Problem description:
Check every line below for the word "forgot" and copy each one that has it.

>>>>

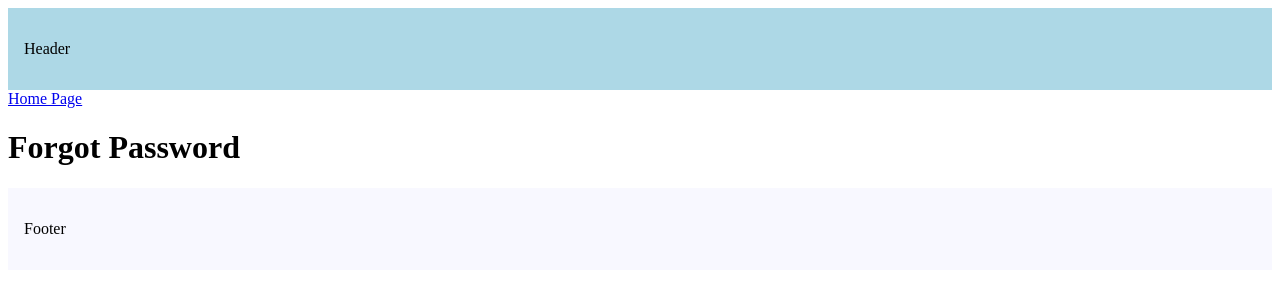
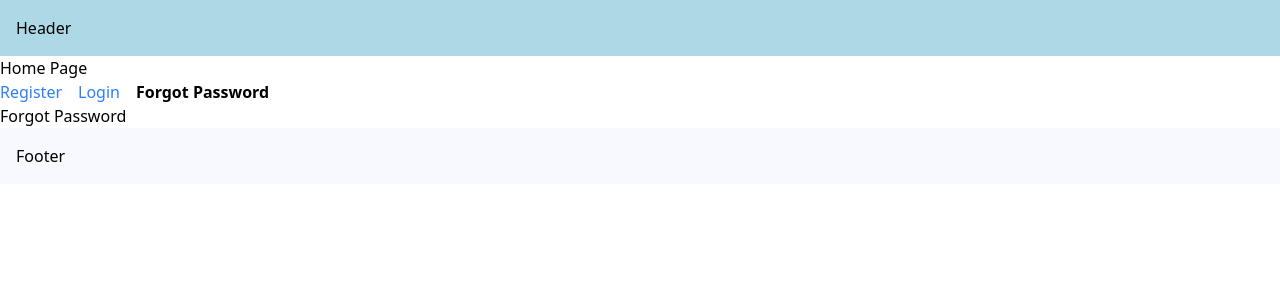
Before and after one commit to GiorgiTch204/nextjs_practise, a Next.js app: page /forgot-password in a window 1280 px wide. Shown: the top 300 px of the page. Built offline with nearby package versions, Linux system fonts and the light colour scheme.

Commit message:
Created active links

```diff
--- /dev/null
+++ b/src/app/(auth)/layout.tsx
@@ -0,0 +1,35 @@
+"use client";
+
+import Link from "next/link";
+import { usePathname } from "next/navigation";
+import "./style.css";
+
+const navLinks = [
+    {name:"Register", href:"/register"},
+    {name:"Login", href:"/login"},
+    {name:"Forgot Password", href:"/forgot-password"},
+];
+
+export default function AuthLayout({
+    children,
+}:{
+    children: React.ReactNode;
+}) {
+        const pathname = usePathname();
+
+    return(
+        <>
+            <div>
+                {navLinks.map((link) =>{
+                    const isActive = pathname === link.href || (pathname.startsWith(link.href) && link.href !== "/");
+                    return (
+                        <Link className={isActive ? "font-bold mr-4" : "text-blue-500 mr-4"} href={link.href} key={link.name}>
+                            {link.name}
+                        </Link>
+                    )
+                })}
+                {children}
+            </div>
+        </>
+    );
+}
--- /dev/null
+++ b/src/app/(auth)/style.css
@@ -0,0 +1 @@
+@import "tailwindcss";
```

<<<<

Solution to this exercise:
Before and after one commit to GiorgiTch204/nextjs_practise, a Next.js app: page /forgot-password in a window 1280 px wide. Shown: the top 300 px of the page. Built offline with nearby package versions, Linux system fonts and the light colour scheme.
+    {name:"Forgot Password", href:"/forgot-password"},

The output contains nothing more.